→ Aim of the exercise
Leaving out the images, please reproduce each line below exactly.

Dataset entries:

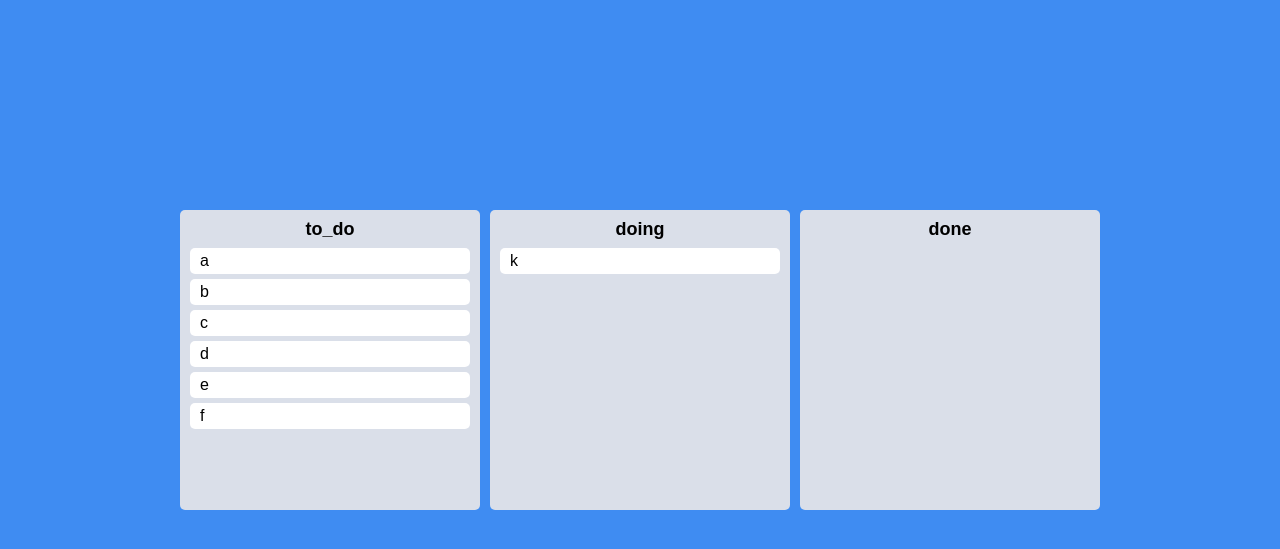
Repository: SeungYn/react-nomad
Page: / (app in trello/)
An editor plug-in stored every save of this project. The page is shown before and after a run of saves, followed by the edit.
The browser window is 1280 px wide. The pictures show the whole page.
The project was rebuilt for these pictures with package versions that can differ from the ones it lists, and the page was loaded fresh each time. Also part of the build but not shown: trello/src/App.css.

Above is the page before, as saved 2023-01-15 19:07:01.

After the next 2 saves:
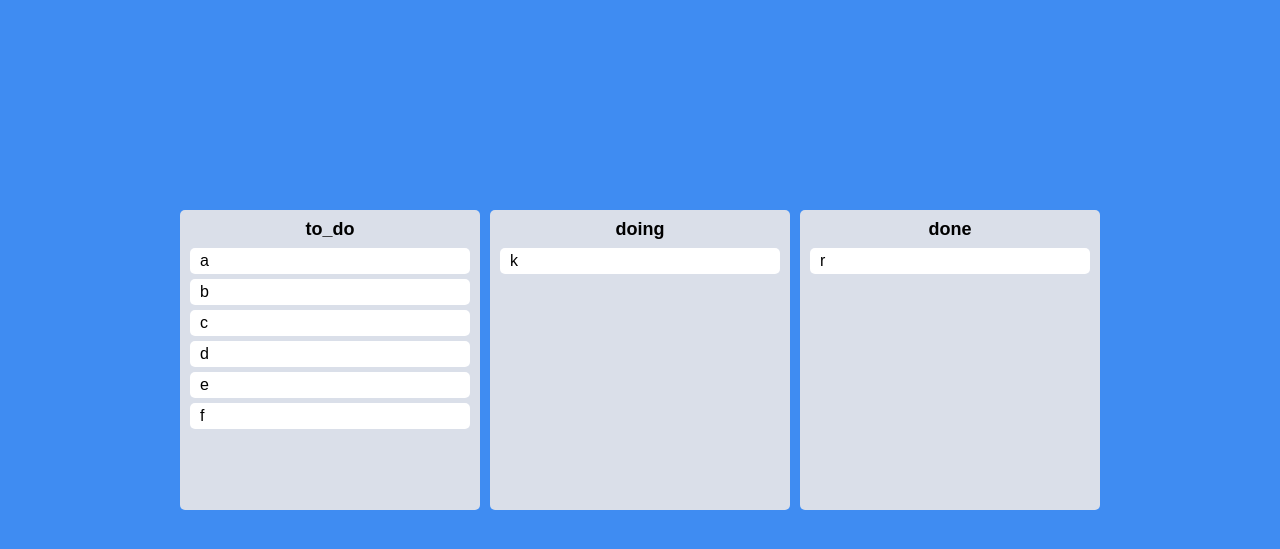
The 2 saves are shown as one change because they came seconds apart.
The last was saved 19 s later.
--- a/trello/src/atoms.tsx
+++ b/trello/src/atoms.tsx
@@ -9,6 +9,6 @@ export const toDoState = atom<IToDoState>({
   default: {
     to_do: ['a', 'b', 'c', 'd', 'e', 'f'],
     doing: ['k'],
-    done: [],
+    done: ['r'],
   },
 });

→ Result for this task
Repository: SeungYn/react-nomad
Page: / (app in trello/)
An editor plug-in stored every save of this project. The page is shown before and after a run of saves, followed by the edit.
The browser window is 1280 px wide. The pictures show the whole page.
The project was rebuilt for these pictures with package versions that can differ from the ones it lists, and the page was loaded fresh each time. Also part of the build but not shown: trello/src/App.css.

Above is the page before, as saved 2023-01-15 19:07:01.

After the next 2 saves:
The 2 saves are shown as one change because they came seconds apart.
The last was saved 19 s later.
--- a/trello/src/atoms.tsx
+++ b/trello/src/atoms.tsx
@@ -9,6 +9,6 @@ export const toDoState = atom<IToDoState>({
   default: {
     to_do: ['a', 'b', 'c', 'd', 'e', 'f'],
     doing: ['k'],
-    done: [],
+    done: ['r'],
   },
 });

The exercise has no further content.